• **Records for the exercise**:
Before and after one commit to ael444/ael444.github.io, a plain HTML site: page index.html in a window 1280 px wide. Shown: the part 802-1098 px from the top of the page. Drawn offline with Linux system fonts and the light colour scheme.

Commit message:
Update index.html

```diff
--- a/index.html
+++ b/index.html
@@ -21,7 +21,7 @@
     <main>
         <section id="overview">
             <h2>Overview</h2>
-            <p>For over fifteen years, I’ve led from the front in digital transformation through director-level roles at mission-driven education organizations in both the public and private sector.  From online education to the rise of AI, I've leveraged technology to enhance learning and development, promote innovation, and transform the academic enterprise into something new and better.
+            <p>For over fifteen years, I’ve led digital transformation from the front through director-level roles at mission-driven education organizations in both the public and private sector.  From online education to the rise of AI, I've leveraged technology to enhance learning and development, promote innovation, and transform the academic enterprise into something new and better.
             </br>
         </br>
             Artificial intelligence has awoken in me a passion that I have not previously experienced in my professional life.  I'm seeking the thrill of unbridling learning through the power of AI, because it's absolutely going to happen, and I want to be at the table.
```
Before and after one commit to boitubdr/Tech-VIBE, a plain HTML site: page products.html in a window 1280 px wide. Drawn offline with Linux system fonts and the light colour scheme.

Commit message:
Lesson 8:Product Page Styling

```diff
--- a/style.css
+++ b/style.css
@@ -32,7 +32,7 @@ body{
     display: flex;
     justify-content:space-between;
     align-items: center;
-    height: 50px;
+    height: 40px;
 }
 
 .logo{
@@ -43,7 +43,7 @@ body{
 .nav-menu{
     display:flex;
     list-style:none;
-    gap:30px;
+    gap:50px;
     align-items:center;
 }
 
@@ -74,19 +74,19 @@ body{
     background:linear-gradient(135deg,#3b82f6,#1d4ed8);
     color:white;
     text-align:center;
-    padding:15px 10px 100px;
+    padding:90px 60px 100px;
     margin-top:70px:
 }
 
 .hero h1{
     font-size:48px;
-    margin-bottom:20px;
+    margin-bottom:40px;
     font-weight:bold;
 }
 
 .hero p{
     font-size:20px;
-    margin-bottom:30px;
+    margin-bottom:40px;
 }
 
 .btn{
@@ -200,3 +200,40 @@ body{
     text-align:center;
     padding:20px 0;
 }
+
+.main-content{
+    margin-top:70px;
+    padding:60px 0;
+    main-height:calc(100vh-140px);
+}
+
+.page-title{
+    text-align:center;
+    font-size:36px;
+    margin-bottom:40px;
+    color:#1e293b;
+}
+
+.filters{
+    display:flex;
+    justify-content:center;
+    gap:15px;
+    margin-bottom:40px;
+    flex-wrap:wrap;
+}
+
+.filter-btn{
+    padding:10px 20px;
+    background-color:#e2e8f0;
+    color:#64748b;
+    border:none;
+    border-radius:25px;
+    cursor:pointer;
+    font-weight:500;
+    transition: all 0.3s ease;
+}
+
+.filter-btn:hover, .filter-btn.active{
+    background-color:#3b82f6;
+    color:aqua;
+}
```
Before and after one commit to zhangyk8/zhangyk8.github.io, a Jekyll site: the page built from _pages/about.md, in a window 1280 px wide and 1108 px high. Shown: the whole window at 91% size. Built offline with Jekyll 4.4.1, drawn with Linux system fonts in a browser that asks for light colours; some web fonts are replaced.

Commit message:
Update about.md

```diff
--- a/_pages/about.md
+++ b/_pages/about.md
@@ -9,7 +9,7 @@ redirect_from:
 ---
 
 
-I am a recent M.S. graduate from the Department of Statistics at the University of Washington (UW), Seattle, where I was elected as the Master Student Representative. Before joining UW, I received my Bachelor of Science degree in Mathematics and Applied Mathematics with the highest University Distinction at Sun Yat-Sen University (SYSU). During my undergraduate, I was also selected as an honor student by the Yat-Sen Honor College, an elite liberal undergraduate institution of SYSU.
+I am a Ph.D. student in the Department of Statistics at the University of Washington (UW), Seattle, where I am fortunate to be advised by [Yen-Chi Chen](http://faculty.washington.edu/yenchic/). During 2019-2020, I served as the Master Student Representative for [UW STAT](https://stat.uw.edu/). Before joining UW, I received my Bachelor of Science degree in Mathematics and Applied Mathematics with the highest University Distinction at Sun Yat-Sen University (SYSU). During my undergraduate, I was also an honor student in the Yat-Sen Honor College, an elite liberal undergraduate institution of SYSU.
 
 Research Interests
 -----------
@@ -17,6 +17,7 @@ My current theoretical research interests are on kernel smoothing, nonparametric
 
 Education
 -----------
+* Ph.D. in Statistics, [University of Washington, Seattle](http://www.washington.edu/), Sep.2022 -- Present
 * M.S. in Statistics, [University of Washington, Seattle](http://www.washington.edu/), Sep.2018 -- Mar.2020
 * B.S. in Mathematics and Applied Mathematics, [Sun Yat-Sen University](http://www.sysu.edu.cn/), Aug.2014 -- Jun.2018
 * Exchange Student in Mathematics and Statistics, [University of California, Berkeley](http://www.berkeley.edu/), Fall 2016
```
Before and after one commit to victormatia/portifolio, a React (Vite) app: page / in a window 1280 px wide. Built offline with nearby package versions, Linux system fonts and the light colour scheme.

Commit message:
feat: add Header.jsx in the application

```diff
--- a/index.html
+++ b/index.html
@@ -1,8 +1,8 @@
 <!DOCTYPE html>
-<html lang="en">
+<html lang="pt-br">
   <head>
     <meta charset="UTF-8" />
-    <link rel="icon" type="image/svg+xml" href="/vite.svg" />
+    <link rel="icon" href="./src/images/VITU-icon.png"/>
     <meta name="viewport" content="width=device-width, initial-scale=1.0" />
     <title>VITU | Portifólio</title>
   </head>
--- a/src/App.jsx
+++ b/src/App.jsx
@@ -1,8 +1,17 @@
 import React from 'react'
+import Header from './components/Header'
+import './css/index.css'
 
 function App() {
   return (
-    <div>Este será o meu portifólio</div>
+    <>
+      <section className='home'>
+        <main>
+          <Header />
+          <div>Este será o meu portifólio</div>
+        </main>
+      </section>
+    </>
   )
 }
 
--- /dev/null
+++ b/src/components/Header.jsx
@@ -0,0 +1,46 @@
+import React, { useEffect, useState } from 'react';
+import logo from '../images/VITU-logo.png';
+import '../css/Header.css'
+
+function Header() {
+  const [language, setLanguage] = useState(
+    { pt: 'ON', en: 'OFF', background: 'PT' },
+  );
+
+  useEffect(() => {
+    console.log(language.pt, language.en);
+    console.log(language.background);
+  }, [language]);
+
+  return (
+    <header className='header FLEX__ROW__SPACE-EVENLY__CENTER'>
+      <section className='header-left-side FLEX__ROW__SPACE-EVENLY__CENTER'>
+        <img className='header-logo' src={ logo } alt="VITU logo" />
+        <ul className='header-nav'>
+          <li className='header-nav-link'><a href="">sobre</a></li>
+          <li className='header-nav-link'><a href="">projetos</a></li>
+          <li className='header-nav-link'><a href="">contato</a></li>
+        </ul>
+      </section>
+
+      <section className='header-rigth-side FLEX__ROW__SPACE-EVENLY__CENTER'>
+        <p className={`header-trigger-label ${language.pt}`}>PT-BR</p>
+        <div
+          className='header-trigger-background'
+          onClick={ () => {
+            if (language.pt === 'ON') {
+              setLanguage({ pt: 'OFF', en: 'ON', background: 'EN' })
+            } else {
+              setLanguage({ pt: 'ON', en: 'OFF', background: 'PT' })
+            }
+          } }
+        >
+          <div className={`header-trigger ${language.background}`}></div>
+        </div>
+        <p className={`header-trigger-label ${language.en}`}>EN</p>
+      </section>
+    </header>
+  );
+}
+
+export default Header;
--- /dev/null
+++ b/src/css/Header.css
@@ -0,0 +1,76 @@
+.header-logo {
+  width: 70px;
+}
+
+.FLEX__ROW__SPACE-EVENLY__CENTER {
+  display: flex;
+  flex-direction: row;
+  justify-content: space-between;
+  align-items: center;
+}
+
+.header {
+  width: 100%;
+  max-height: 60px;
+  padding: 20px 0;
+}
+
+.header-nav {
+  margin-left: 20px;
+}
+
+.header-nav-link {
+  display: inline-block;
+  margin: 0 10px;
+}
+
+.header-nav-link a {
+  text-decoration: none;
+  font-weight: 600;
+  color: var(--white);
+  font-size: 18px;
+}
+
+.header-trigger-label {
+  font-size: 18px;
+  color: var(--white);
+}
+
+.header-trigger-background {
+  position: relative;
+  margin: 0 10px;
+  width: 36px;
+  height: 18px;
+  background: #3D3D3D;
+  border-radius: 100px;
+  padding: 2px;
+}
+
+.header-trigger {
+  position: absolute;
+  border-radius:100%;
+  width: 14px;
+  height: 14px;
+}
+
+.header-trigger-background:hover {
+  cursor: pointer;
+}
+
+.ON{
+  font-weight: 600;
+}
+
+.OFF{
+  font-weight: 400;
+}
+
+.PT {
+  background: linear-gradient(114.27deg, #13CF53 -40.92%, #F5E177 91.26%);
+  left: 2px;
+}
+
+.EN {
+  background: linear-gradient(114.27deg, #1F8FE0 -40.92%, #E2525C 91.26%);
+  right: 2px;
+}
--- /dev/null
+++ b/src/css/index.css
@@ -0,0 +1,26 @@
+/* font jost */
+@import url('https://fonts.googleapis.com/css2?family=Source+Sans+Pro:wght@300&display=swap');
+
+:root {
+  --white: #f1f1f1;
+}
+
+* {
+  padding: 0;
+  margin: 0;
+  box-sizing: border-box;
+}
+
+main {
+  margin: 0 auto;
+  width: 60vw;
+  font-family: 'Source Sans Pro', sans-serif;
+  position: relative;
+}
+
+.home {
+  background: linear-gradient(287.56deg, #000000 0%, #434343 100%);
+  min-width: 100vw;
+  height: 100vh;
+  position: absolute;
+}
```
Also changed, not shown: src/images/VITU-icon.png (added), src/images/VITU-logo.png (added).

• **Exercise instructions**: All lines above containing the string "title": copy each one.

• **Solution below**:
+.page-title{
     <title>VITU | Portifólio</title>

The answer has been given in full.